• _What to do_: Return each line of the entries that holds the string "userDepositor".

(Revision tracking records)
○ ○ ○

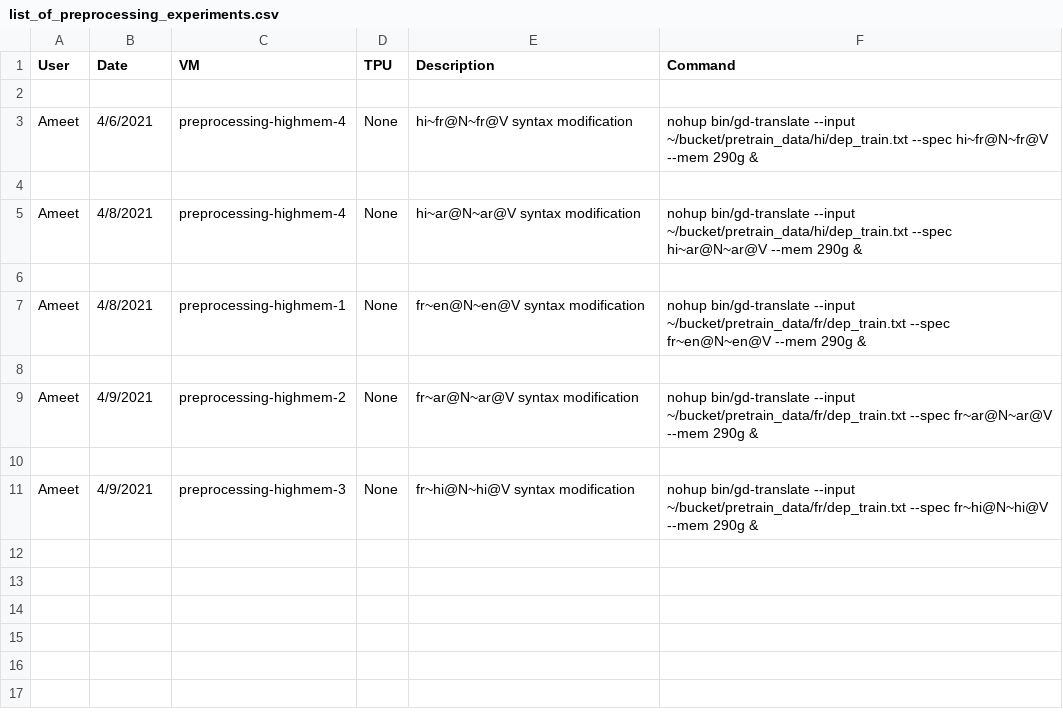
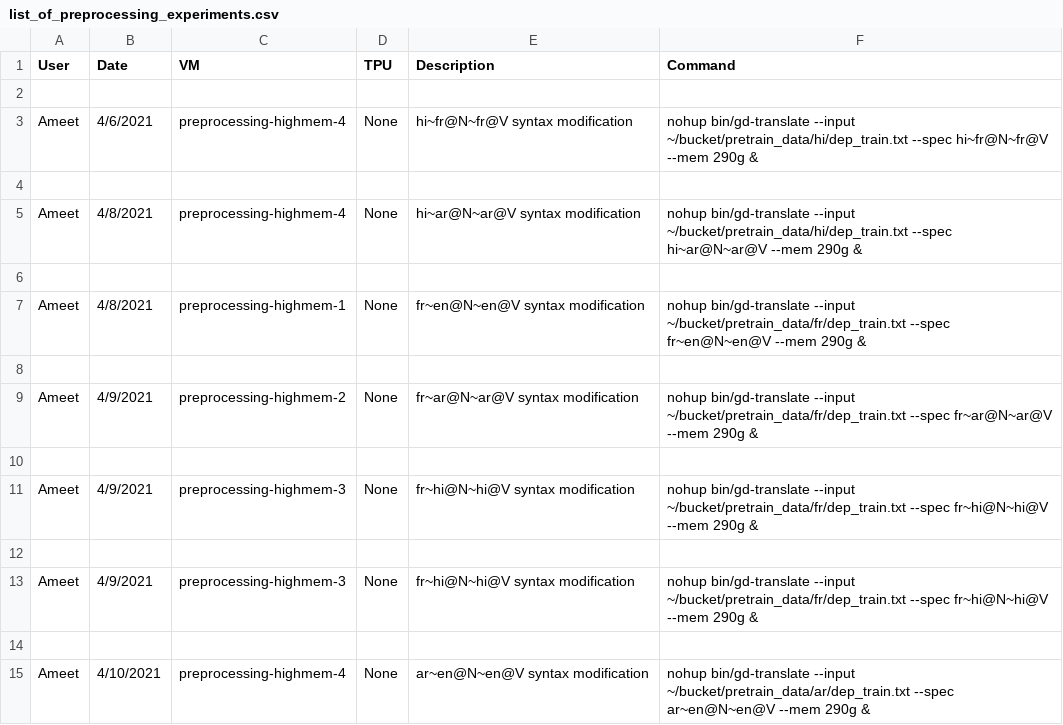
Before and after one commit to princeton-nlp/MultilingualAnalysis, a CSV file: experiments/list_of_preprocessing_experiments.csv, drawn as a sheet; the diff names each change by its address in the sheet, - before the commit and + after, or states it on an @@ line.

Commit message:
Preprocessing for tatoeba

```diff
--- a/experiments/list_of_preprocessing_experiments.csv
+++ b/experiments/list_of_preprocessing_experiments.csv
+row 12: (empty)
+row 13: Ameet | 4/9/2021 | preprocessing-highmem-3 | None | fr~hi@N~hi@V syntax modification | nohup bin/gd-translate --input ~/bucket/pretrain_data/fr/dep_train.txt --spec fr~hi@N~hi@V --mem 290g &
+row 14: (empty)
+row 15: Ameet | 4/10/2021 | preprocessing-highmem-4 | None | ar~en@N~en@V syntax modification | nohup bin/gd-translate --input ~/bucket/pretrain_data/ar/dep_train.txt --spec ar~en@N~en@V --mem 290g &
```
Also changed, not shown: 9 other files.
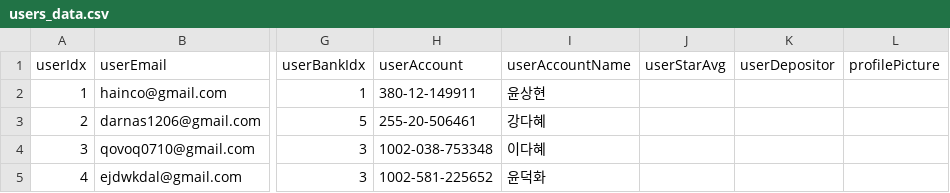
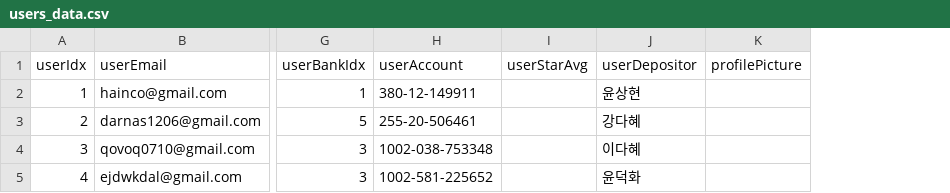
Before and after one commit to hinco114/GANGIME, a CSV file: GServer/config/users_data.csv, drawn as a sheet; only a part is shown, gaps mark what is left out; removed rows and columns are numbered as before the commit, all else as after; the diff names each change by its address in the sheet, - before the commit and + after, or states it on an @@ line.

Commit message:
edit USERS_TB, initalizing code

```diff
--- a/GServer/config/users_data.csv
+++ b/GServer/config/users_data.csv
-column I (userAccountName), rows 2-5: 윤상현 | 강다혜 | 이다혜 | 윤덕화
-J2 (userDepositor): (empty)
+J2 (userDepositor): 윤상현
-J3 (userDepositor): (empty)
+J3 (userDepositor): 강다혜
-J4 (userDepositor): (empty)
+J4 (userDepositor): 이다혜
-J5 (userDepositor): (empty)
+J5 (userDepositor): 윤덕화
```
Also changed, not shown: 2 other files.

○ ○ ○

• _The completed task_:
-J2 (userDepositor): (empty)
+J2 (userDepositor): 윤상현
-J3 (userDepositor): (empty)
+J3 (userDepositor): 강다혜
-J4 (userDepositor): (empty)
+J4 (userDepositor): 이다혜
-J5 (userDepositor): (empty)
+J5 (userDepositor): 윤덕화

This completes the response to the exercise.